Why Your Cat Meows and What it Might Mean
Cats are one of the most vocal species of domestic pets aside from birds, and scientists have been studying feline behavior so we can better understand what our cats are trying to say. You can implement some of their findings at home to help you better communicate with your feline friend and improve their quality of life.
Cats can vocalize a variety of different sounds by varying the pitch, pronunciation and rhythm and some cats are known for being more vocal than others. Siamese cats can be incredibly talkative, whereas Persians are known for being a quieter breed. Kittens will meow at their mother for attention when they are young which they grow out of as they age, only using it when they are communicating with humans.
Four Major Categories of Meows
- Murmur patterns – purrs and trills
- Vowel patterns – meows in all their variations
- Articulated patterns – chirps and chatter
- Strained intensity patterns – warning sounds such as hissing and growling
Purrs and Trills

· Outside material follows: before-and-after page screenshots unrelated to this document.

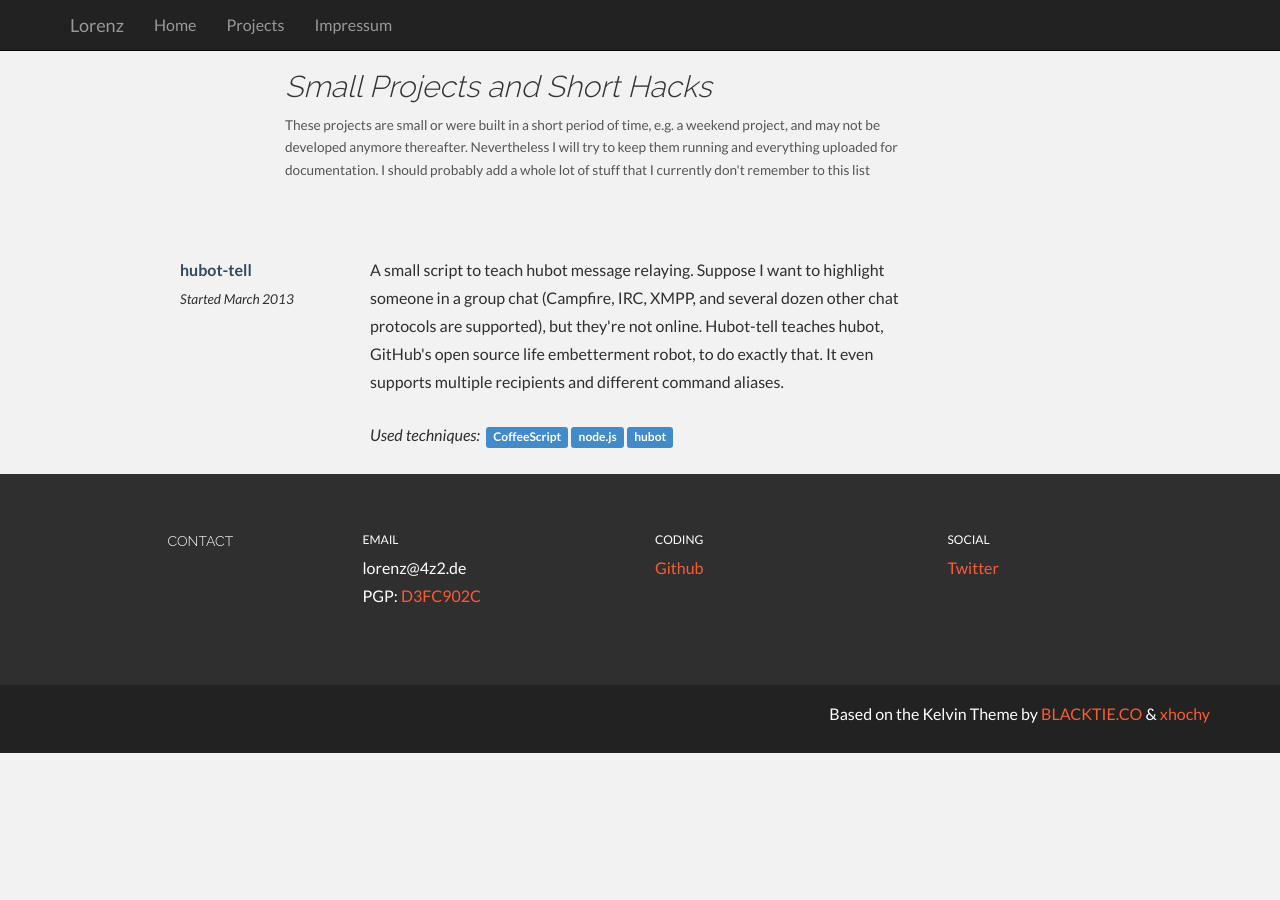
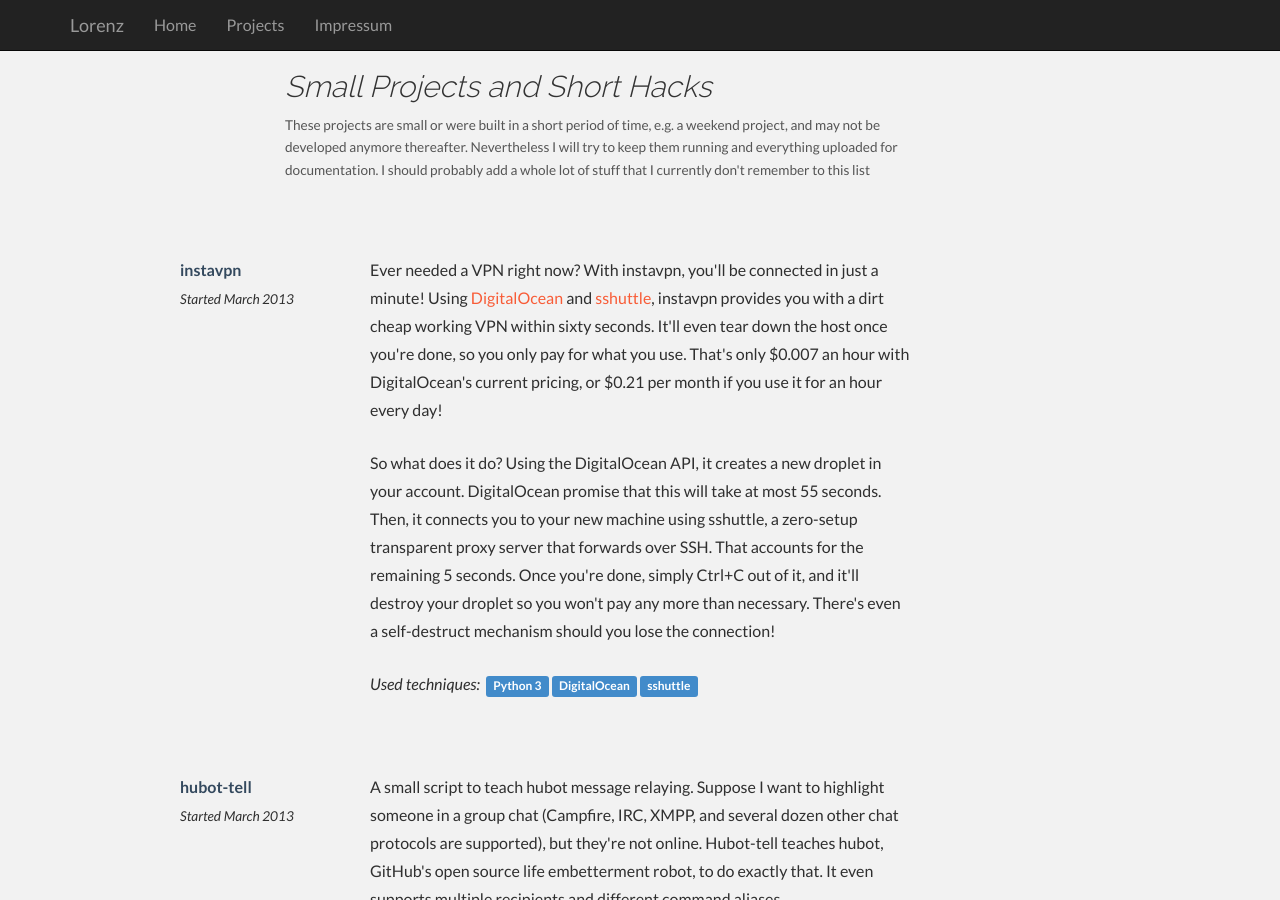
Before and after one commit to lorenzhs/lorenzhs.github.io, a Jekyll site: the page built from projects.html, in a window 1280 px wide and 900 px high, scrolled down 1622 px. Built offline with Jekyll 4.4.1, drawn with Linux system fonts in a browser that asks for light colours; before the commit the page ends 2375 px from its top, so only the background shows below that.

Commit message:
Add instavpn to projects

```diff
--- a/projects.html
+++ b/projects.html
@@ -93,6 +93,37 @@ title: Lorenz
     <div class="row">
         <div class="col-lg-2 col-lg-offset-1">
             <p>
+            <a href="https://github.com/lorenzhs/instavpn">
+                <t>instavpn</t>
+            </a>
+            <br />
+            <small>
+                <em>
+                    Started March 2013
+                </em>
+            </small>
+            </p>
+        </div>
+        <div class="col-lg-6">
+            <p>
+            Ever needed a VPN right now? With instavpn, you'll be connected in just a minute! Using <a href="https://digitalocean.com">DigitalOcean</a> and <a href="https://github.com/apenwarr/sshuttle">sshuttle</a>, instavpn provides you with a dirt cheap working VPN within sixty seconds. It'll even tear down the host once you're done, so you only pay for what you use. That's only $0.007 an hour with DigitalOcean's current pricing, or $0.21 per month if you use it for an hour every day!
+            </p>
+            <p>
+            So what does it do? Using the DigitalOcean API, it creates a new droplet in your account. DigitalOcean promise that this will take at most 55 seconds. Then, it connects you to your new machine using sshuttle, a zero-setup transparent proxy server that forwards over SSH. That accounts for the remaining 5 seconds. Once you're done, simply Ctrl+C out of it, and it'll destroy your droplet so you won't pay any more than necessary. There's even a self-destruct mechanism should you lose the connection!
+            </p>
+            <p>
+            <em>Used techniques:&nbsp;</em>
+            <span class="label label-primary">Python 3</span>
+            <span class="label label-primary">DigitalOcean</span>
+            <span class="label label-primary">sshuttle</span>
+            </p>
+        </div>
+    </div>
+</div>
+<div class="container desc">
+    <div class="row">
+        <div class="col-lg-2 col-lg-offset-1">
+            <p>
             <a href="https://github.com/lorenzhs/hubot-tell">
                 <t>hubot-tell</t>
             </a>
```
Also changed, not shown: index.html (+9 -0 lines).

If your cat is purring, examining their body language is crucial to interpreting what their purr means. If they are relaxed and curled up in your lap, they are probably in a great mood. If they appear tense and have their ears flattened back against their head, they might be stressed or concerned. Cats can also purr to soothe themselves when they are unwell or injured.
Meows can have many uses – many times it is a welcome, sometimes your cat may be hungry and asking for food, or lonely and looking for some company. A longer meow can mean your cat is annoyed or worried and lots of meowing can be a cry for attention.
Chirps and Chatter
You might have seen your cat chattering at birds or other critters outside their window. It is thought that cat’s make this sound because they are so excited but also frustrated at not being able to chase their prey. Mother cats will chirp at their kittens to get their attention and get them to follow her. Your cat may chirp at you to try and get your attention so they can show you something they think is important, like a half empty food bowl.
Hissing and Growling
A hissing or growling cat is a very clear message to back off. These vocalizations are usually accompanied by an arched back, puffed out hair, a straight and fluffy tail, ears flat against their head and an open mouth with exposed teeth. Unless the cat is in danger from another cat, a dog or another animal, it is best to leave this grumpy puss well alone.
Learning to interpret the sounds your cat makes can help you to better understand and meet their needs. Any sudden change in your cat's behavior, including how vocal they are, mean it is time for a trip to the vet to ensure they are now unwell.